Ambient Church founder Brian Sweeny is well aware of the problems ambient artists face when playing traditional venues. For years, the Los Angeles organizer had been intrigued by the idea of churches as venues, especially for something as low key and fragile as ambient music.

"I walked into this church in Greenpoint [in Brooklyn] in 2016 where my friend was throwing music events," Sweeny says. "It was ambient music, and she had a projector there. And I thought, 'This should just be a thing.'"

So Sweeny created a performance series hosted in settings built for intimate gatherings: churches. Now two years in the running, Sweeny's nomadic Ambient Church books all ambient and experimental bands, and uses projectors to show visuals to enhance the aural experience.

Ambient Church aims to create a setting where music can be enjoyed without interruption. "In these times, people want a place built for transcendence and for being hyper-present," says Sweeny. "If you create space for them to come in, then they can have a very unique experience."

For two nights this week, Ambient Church will take over Portland's First Congregational United Church of Christ, with its dramatic gothic architecture and majestic stained glasswork. The two-night stint in the 130-year-old building is also a 25th anniversary show for Kranky Records. Kranky began in Chicago, but one of its founders, Joel Leoschke, now lives in Portland. In addition to Portland, Ambient Church and Kranky will hold other anniversary celebrations in cultural epicenters New York and L.A. as well as in Kranky's hometown. For Portland's two nights, the bill is full of Oregon folk and experimental legends—Valet, Strategy, Grouper and Saloli, plus Vancouver, B.C.'s Loscil and Seattle's Benoît Pioulard.

For Sweeny, building a music community with shows in churches meant that concerts would be more like religious experiences, meant not only to be enjoyed but to be participated in. Traditional venues, on the other hand, aren't always built with performance as their first priority.

"People mostly go to venues if they want to see music, and I just felt like that's not good enough," Sweeny says. "Those buildings were built with very different intentions, and are being operated with very different intentions, and are mostly for drinking, you know?"

Playing ambient music live is a challenge—there's the trouble of replicating intricate, often impossibly complicated sounds in a live setting, and there's the issue of connecting with the audience without diverting too much attention from the music itself. It's a fragile balance—a door opening and closing too many times or a drink order shouted too loudly can break the spell. Since ambient music's power comes from enveloping its listeners in a protective membrane, it's more dependent on its setting than most shows, which can simply smother all other noise with their own.

Since its inception, Ambient Church has produced shows that draw heavily from Kranky's deep roster.

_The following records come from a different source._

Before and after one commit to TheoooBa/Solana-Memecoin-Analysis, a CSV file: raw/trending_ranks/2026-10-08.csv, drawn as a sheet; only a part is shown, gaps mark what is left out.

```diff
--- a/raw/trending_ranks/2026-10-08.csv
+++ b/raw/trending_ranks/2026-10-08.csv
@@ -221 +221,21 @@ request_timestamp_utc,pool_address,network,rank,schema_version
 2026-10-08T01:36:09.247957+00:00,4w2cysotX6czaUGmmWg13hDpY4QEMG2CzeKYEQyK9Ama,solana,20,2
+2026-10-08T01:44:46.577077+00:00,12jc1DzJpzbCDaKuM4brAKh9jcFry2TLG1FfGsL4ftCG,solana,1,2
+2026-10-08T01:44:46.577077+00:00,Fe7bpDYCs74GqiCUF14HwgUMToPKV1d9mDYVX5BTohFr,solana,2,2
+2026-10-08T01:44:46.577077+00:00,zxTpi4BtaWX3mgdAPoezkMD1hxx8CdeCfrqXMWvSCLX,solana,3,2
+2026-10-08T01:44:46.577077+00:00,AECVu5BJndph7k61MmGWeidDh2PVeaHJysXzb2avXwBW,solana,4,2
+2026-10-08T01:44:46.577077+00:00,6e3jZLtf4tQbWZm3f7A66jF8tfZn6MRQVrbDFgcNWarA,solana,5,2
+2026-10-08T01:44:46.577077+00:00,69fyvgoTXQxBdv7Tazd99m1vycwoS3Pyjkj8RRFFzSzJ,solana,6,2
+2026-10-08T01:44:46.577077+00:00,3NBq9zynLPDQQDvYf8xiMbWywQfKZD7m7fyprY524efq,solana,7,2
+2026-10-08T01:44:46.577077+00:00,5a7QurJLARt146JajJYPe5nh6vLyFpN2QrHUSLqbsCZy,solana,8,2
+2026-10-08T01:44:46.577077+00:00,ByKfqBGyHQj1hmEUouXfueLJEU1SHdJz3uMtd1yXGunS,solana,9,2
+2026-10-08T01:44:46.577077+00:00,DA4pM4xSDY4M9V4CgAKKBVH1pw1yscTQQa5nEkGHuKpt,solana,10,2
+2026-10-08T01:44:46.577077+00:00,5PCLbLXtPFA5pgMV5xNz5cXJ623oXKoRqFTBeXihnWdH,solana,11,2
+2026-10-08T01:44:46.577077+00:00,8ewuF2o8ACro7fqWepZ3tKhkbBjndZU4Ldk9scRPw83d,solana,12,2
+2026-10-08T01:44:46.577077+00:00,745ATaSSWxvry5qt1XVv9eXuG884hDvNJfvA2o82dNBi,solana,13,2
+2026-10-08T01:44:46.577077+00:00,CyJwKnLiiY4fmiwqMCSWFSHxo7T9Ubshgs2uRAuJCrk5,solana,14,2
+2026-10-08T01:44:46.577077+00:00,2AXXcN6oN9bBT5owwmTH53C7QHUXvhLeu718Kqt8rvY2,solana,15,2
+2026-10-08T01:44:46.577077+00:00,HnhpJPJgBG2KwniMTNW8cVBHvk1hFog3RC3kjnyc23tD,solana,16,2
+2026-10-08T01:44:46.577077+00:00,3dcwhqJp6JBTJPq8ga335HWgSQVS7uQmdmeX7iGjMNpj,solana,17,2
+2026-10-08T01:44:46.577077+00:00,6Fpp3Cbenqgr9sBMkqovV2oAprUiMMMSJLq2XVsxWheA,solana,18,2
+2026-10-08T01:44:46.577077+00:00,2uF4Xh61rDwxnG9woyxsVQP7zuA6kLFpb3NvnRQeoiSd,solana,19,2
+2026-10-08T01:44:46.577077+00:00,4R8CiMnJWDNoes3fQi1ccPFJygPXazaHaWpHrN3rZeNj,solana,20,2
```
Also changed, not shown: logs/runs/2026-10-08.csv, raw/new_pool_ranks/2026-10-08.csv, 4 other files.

As a label that's ushered in some of the biggest, most influential acts in experimental and ambient music over the past quarter-century, Kranky knows the crucial nature of finding the right space for an artist's sound.

"[Venue] is absolutely important," says Kranky publicist Brian Foote. "It can change the whole thing, in particular for textural or ambient music. In a typical venue space, it's either so small that you're like, 'Well, there's nobody here to see it,' or there's chatting going on at the bar, and it breaks the spell almost instantly."

The Portland shows will include a cascade of Oregon talent at various stages in their careers. There's Mary Sutton, who performs under the name Saloli, whose debut The Deep End is understated and hypnotic in its loop-heavy beauty. While Sutton is a new name to Kranky, mainstays like Valet, Strategy and Grouper represent the foundation of ambient and experimental music in the Northwest.

For Portland veteran Honey Owens, who plays under the Valet moniker, playing in a church allows her music  to be complemented by the silence.

"Let's say you're in a busy restaurant and all these sounds are happening at once. Altogether, that becomes its own sound of 'busy restaurant,' and you're not really tuning in to the nuance of like a spoon hitting a pot—it all just flows together," Owens says. "It's cool to have opportunities to play in quiet spaces so that your sounds can become alive with their own essence."

SEE IT: Ambient Church is at First Congregational United Church of Portland, 1126 SW Park Ave., 8 pm Friday-Saturday, Nov. 16-17. $40 two-day pass. All ages.